“Oh laddie!” Jock laughed. “How we will miss you! Only an earnest laddie like you would take notes like that!”
“Will you miss me?” I asked. “I will… I…I ….well….” Then I pompously shook their hands stiffly and felt the perfect fool.

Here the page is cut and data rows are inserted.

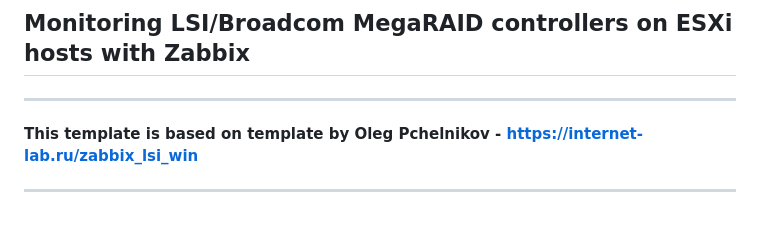
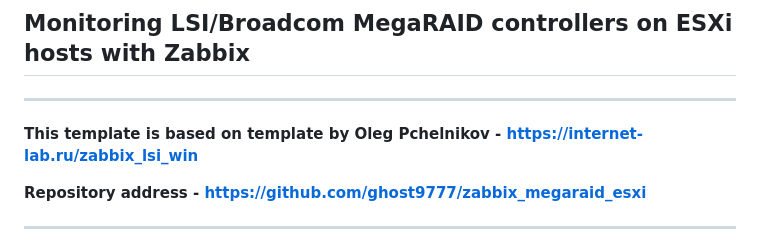
Before and after one commit to ghost9777/zabbix_megaraid_esxi, a Markdown page: README.md, the part around the change. GitHub-like rendering; blank space fills up the shorter version.

```diff
--- a/README.md
+++ b/README.md
@@ -2,6 +2,8 @@
 ----
 
 **This template is based on template by Oleg Pchelnikov - https://internet-lab.ru/zabbix_lsi_win**
+
+**Repository address - https://github.com/ghost9777/zabbix_megaraid_esxi**
 
 ----
 You need a Linux VM to collect json files from ESXi hosts. It can be a separate VM or Zabbix server itself but separate one is recommended. Assume VM name is **`raidmon`**. Create a user to let ESXi hosts send json files to **`raidmon`** VM by SCP. Let's name this user **`esxi-raidmon`** for example.
```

I finally hired yet another munshi in all of the Punjab languages two days before moving out. He was a grizzled ex-courtier of a Principality recently decommissioned by ‘John Company’ and looking for a job. From being a secretary to a Nawab to being the munshi and secretary to a lieutenant might be a come-down but he did not reveal his emotions. My new munshi was an elegant 55 year old gent of noble face, Urdu refined voice, worn court clothes, slippers with holes in the soles, a turban of faded elegance, and a lifetime of memories of the vagaries of India. Was it the decline and fall of Mughal India? Or the Rise of British India? Or just another year of vagaries of invaders who came and went only to be forgotten in the dust of next year’s invaders?
“Sahib! I have worked for many royals who have begged and wept for their ‘John Company’ pensions. Even our Emperor, Zafar the Most Illustrious, clings to a pension no less than me! But I can still teach you everything you will need to know in the Punjab. From how to recite the most refined Urdu poetry, to how to sit on a divan during an audience, to how to woo a lovely lady below the orange trees at midnight, to how to sing songs to greet the dawn! And I am a secretary Sahib! I will keep your writing desk!”
“How about ducking slippers?”
The old man was momentarily nonplus but then smiled. “Oh Sahib! A reader of Urdu already! I may be an old man now but I can still remember the very best way to duck slippers being thrown by lovely ladies!”
“Good Sahib! Because we are marching out tomorrow! 600 miles straight north!”
“Good Sahib! As long as we are not walking!”